Wednesday, February 10, 2010
So, there has been a little fury over the draft noise bylaw that Town staff proposed at last week’s General Committee meeting.
You see, the Municipal Act allows for Towns to pass bylaws to prohibit and regulate noise. Most people accept that it is in the public interest to regulate noise and noise levels to preserve, protect, and promote public health, safety, welfare, and peace and quiet.
The existing Noise Bylaw was enacted in September 1981 with a very minor revision (to change the penalty clause) in February 1993. While it is a comprehensive bylaw, I believe it contains two major drawbacks.
First, the bylaw uses a map to delineate between the rules in two areas – residential and agricultural. As you can imagine, the Town has grown considerably in the last 30 years and the map is out-of-date. The map does not include residential growth areas like Timber Creek, Timsdale, Chestnut Ridge, or Martha Court.

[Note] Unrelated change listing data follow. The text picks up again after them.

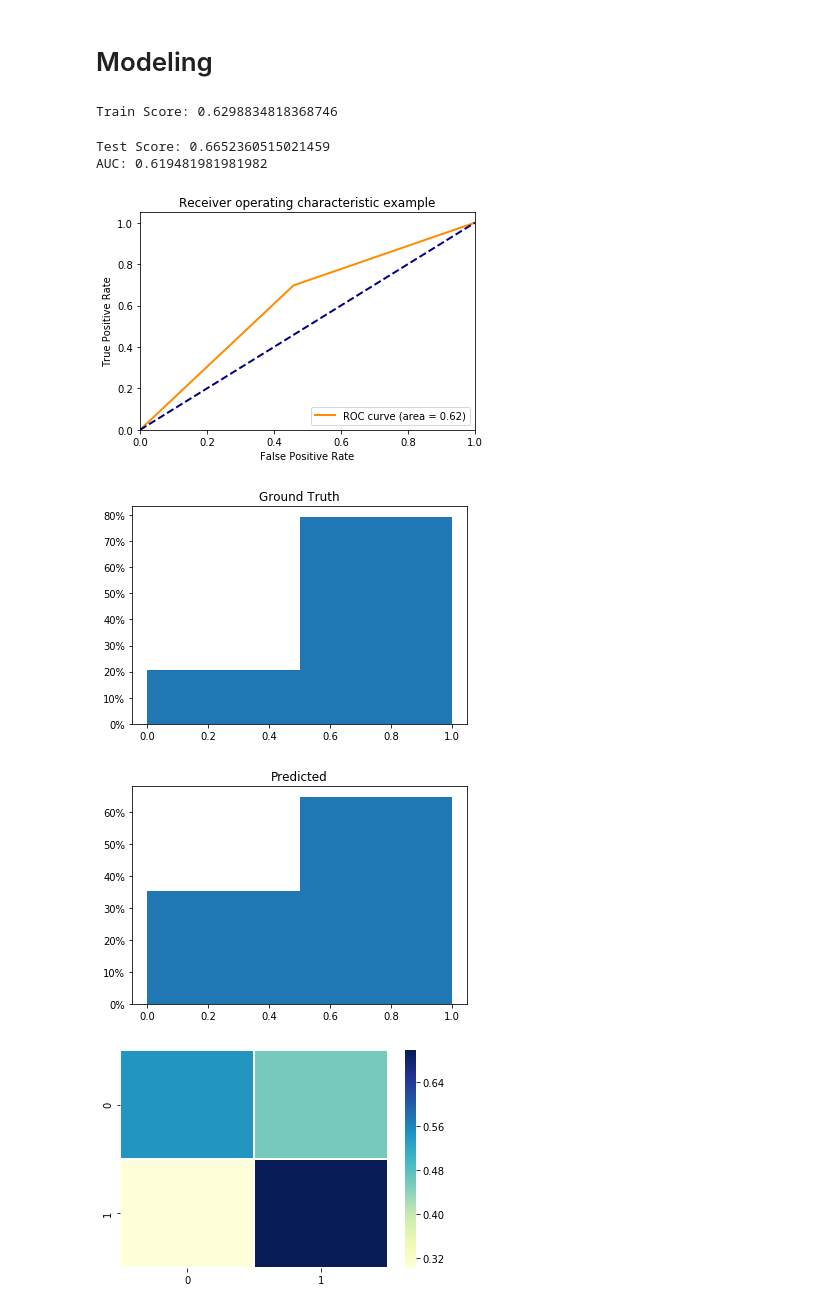
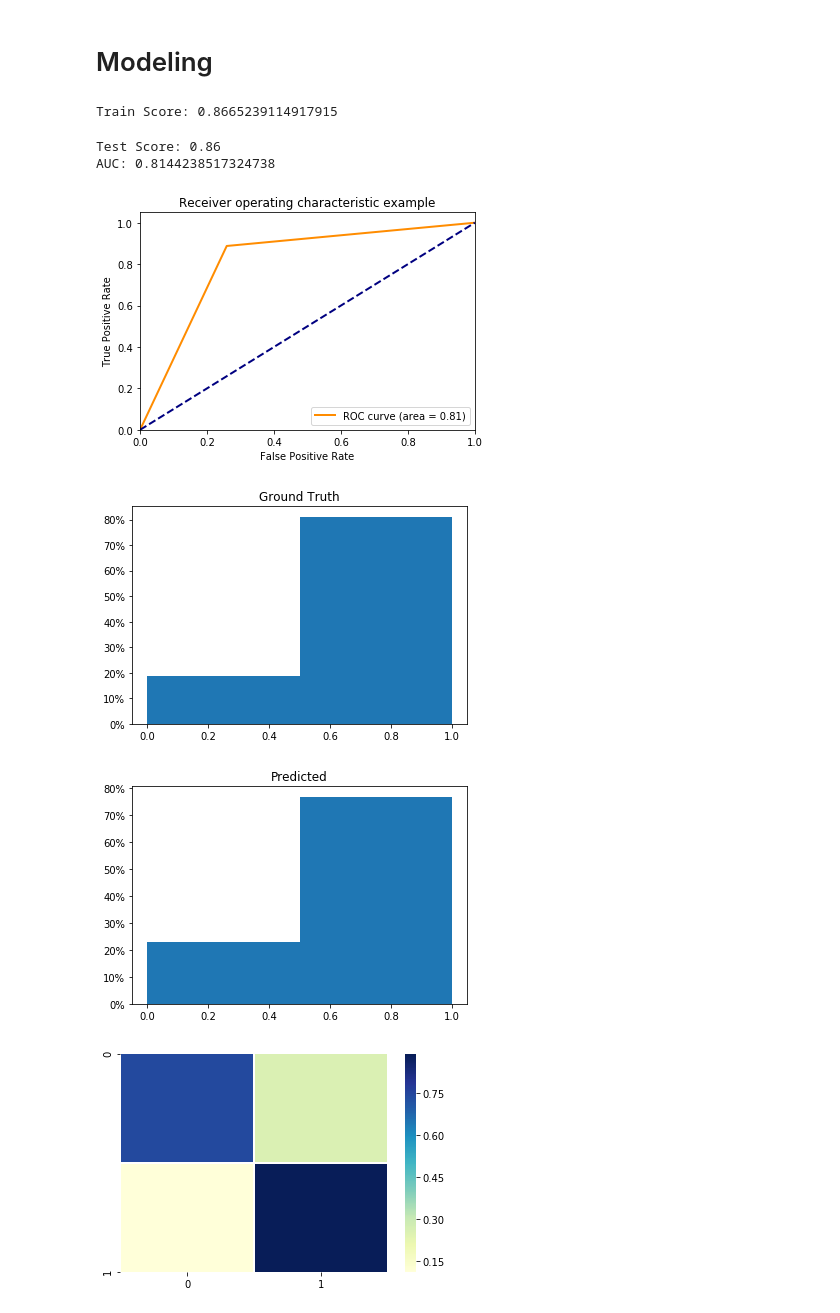
Before and after one commit to adit98/tbi, a Jupyter notebook: GCS_Modeling.ipynb, the cells around one changed output. Drawn from its saved outputs; the diff is of its cells as text; code cells hidden in the pictures.

```diff
--- a/GCS_Modeling.ipynb
+++ b/GCS_Modeling.ipynb
@@ -168,6 +175,7 @@ sao2_first24['value'] = sao2_first24.groupby('patientunitstayid').transform(lamb
 further_exclusion = hr_first24.loc[hr_first24.isna()['value']]['patientunitstayid'].unique()
 further_exclusion = np.hstack([further_exclusion, resp_first24.loc[resp_first24.isna()['value']]['patientunitstayid'].unique()])
 further_exclusion = np.hstack([further_exclusion, sao2_first24.loc[sao2_first24.isna()['value']]['patientunitstayid'].unique()])
+further_exclusion = np.hstack([further_exclusion, gcs_first24.loc[gcs_first24.isna()['value']]['patientunitstayid'].unique()])
 further_exclusion = np.unique(further_exclusion)
 print(further_exclusion.shape)
 # %% [output]
@@ -193,3 +201,12 @@ X_resp = np.hstack([resp_first24.loc[resp_first24['patientunitstayid'] == g]['va
 
 X_sao2 = np.hstack([sao2_first24.loc[sao2_first24['patientunitstayid'] == g]['value'].values[:,
         None] for g in keys])
+
+X_gcs = np.hstack([gcs_first24.loc[gcs_first24['patientunitstayid'] == g]['value'].values[:,
+        None] for g in keys])
+
+X_hr = X_hr.T
+X_resp = X_resp.T
+X_sao2 = X_sao2.T
+X_gcs = X_gcs.T
+print(X_gcs)
@@ -196,8 +221,21 @@ X_sao2 = np.hstack([sao2_first24.loc[sao2_first24['patientunitstayid'] == g]['va
 # %% [markdown]
 # Modeling
 # %%
+raw_pca = PCA(n_components = num_components)
+raw_pca.fit(X_hr)
+X_hr_pca = raw_pca.transform(X_hr)
+
+raw_pca.fit(X_resp)
+X_resp_pca = raw_pca.transform(X_resp)
+
+raw_pca.fit(X_sao2)
+X_sao2_pca = raw_pca.transform(X_sao2)
+
+raw_pca.fit(X_gcs)
+X_gcs_pca = raw_pca.transform(X_gcs)
+
 # naive model (stack 96x3 features and train classifier)
-X_naive = np.vstack([X_hr, X_resp, X_sao2]).T
+X_naive = np.hstack([X_hr_pca, X_resp_pca, X_sao2_pca, X_gcs_pca])
 target_gcs = np.vstack([final_gcs.loc[final_gcs['patientunitstayid'] == g]['Value'].values[:,
         None] for g in keys])
 
@@ -223,12 +261,6 @@ if resampling == 'over':
 # get class weights
 #class_weights = compute_class_weight('balanced', np.unique(target_gcs), target_gcs)
 
-# PCA features
-raw_pca = PCA(n_components = num_components)
-raw_pca.fit(trainX)
-trainX_pca = raw_pca.transform(trainX)
-testX_pca = raw_pca.transform(testX)
-
 # fourier features (all)
 trainX_fourier = fft(trainX).astype(float)
 testX_fourier = fft(testX).astype(float)
@@ -251,14 +283,14 @@ trainY_mod[trainY == 6] = 1
 # train model
 clf = LogisticRegression(max_iter=100, penalty='elasticnet', l1_ratio=0.5,
                          solver='saga', C=0.1)
-clf.fit(trainX_pca, trainY_mod)
-print("Train Score:", clf.score(trainX_pca, trainY_mod))
+clf.fit(trainX, trainY_mod)
+print("Train Score:", clf.score(trainX, trainY_mod))
 # %% [output]
-Train Score: 0.6298834818368746
+Train Score: 0.8665239114917915
 # %%
 # test model
-predY = clf.predict(testX_pca)
-print("Test Score:", clf.score(testX_pca, testY_mod))
+predY = clf.predict(testX)
+print("Test Score:", clf.score(testX, testY_mod))
 
 # get auc
 auc = roc_auc_score(testY_mod, predY)
@@ -268,36 +300,36 @@ print("AUC:", auc)
 fpr, tpr, _ = roc_curve(testY_mod, predY)
 plt.figure()
 lw = 2
 plt.plot(fpr, tpr, color='darkorange',
          lw=lw, label='ROC curve (area = %0.2f)' % auc)
 plt.plot([0, 1], [0, 1], color='navy', lw=lw, linestyle='--')
 plt.xlim([0.0, 1.0])
 plt.ylim([0.0, 1.05])
 plt.xlabel('False Positive Rate')
 plt.ylabel('True Positive Rate')
 plt.title('Receiver operating characteristic example')
 plt.legend(loc="lower right")
 plt.show()
 
 # class balance
 plt.hist(testY_mod, bins=2, weights=np.ones(len(testY_mod)) / len(testY_mod))
 plt.gca().yaxis.set_major_formatter(PercentFormatter(1))
 plt.title("Ground Truth")
 plt.show()
 
 plt.hist(predY, bins=2, weights=np.ones(len(predY)) / len(predY))
 plt.gca().yaxis.set_major_formatter(PercentFormatter(1))
 plt.title("Predicted")
 plt.show()
 
 # heatmap
 confusion = confusion_matrix(testY_mod, predY)
 confusion = confusion / np.sum(confusion, axis=1)[:, None]
 heatmap = sns.heatmap(confusion, linewidths=.5, cmap="YlGnBu")
 # %% [output]
-Test Score: 0.6652360515021459
-AUC: 0.619481981981982
+Test Score: 0.86
+AUC: 0.8144238517324738
-[figure, old version]
+[figure, new version]
-[figure, old version]
+[figure, new version]
-[figure, old version]
+[figure, new version]
-[figure, old version]
+[figure, new version]
```
Also changed, not shown: parts of 6 cells of this notebook.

And, because it is based on a map, it is not a “living” bylaw. What do I mean? Well, the proposed bylaw does not use a map, but rather relies on properties that are zoned Residential (in any of their forms) in the zoning bylaw. If approved, all residentially zoned properties would need to adhere to rules for the “Residential Area.” If a property’s zoning changes, the rules for that property change.
Second, the existing bylaw makes no allowance for noises produced on commercial or industrial properties. That’s largely because it only has two areas – residential and agricultural. In contrast, the proposed bylaw has two classes – residential and non-residential. The non-residential (termed “all other areas”) includes all other property classes like agricultural, industrial and commercial. As you would expect, noise is tightly restricted in the residentially zoned properties. The proposed bylaw allows more latitude in other areas.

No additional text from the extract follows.